▸ INSTRUCTIONS TO FOLLOW:
In the listing below, find each line holding "DessertList" and copy it.

----

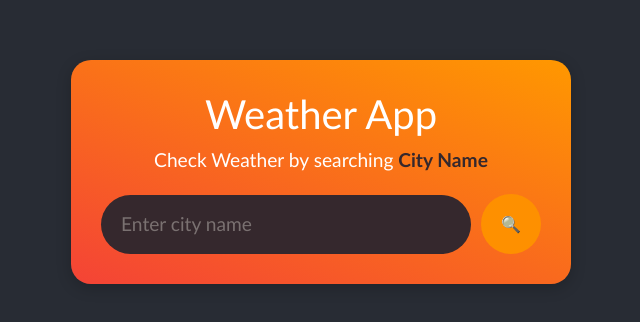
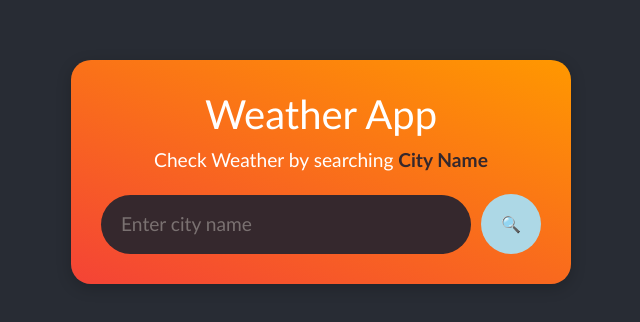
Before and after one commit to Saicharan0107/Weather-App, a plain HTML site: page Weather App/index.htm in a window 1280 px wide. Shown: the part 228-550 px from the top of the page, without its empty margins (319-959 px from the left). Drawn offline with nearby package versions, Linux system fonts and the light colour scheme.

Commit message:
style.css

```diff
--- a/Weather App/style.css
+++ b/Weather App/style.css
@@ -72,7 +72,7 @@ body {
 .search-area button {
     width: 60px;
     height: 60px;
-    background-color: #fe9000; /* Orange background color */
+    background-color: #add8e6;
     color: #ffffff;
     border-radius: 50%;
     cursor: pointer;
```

----

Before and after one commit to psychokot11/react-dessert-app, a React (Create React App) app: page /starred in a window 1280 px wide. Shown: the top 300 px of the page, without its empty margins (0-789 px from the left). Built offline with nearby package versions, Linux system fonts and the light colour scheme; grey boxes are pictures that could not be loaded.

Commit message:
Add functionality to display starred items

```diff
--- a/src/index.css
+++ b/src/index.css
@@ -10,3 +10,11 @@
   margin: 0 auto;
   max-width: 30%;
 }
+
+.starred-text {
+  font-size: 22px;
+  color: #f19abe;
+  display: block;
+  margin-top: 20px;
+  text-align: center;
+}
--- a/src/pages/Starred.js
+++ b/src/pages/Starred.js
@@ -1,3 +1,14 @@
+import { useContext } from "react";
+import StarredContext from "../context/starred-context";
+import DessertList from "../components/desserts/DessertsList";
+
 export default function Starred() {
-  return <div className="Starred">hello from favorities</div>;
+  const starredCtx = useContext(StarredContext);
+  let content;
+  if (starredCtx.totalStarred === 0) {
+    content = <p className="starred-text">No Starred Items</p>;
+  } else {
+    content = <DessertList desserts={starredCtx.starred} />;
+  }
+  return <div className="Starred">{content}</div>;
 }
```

----

▸ ANSWER FOR THIS EXERCISE:
+import DessertList from "../components/desserts/DessertsList";
+    content = <DessertList desserts={starredCtx.starred} />;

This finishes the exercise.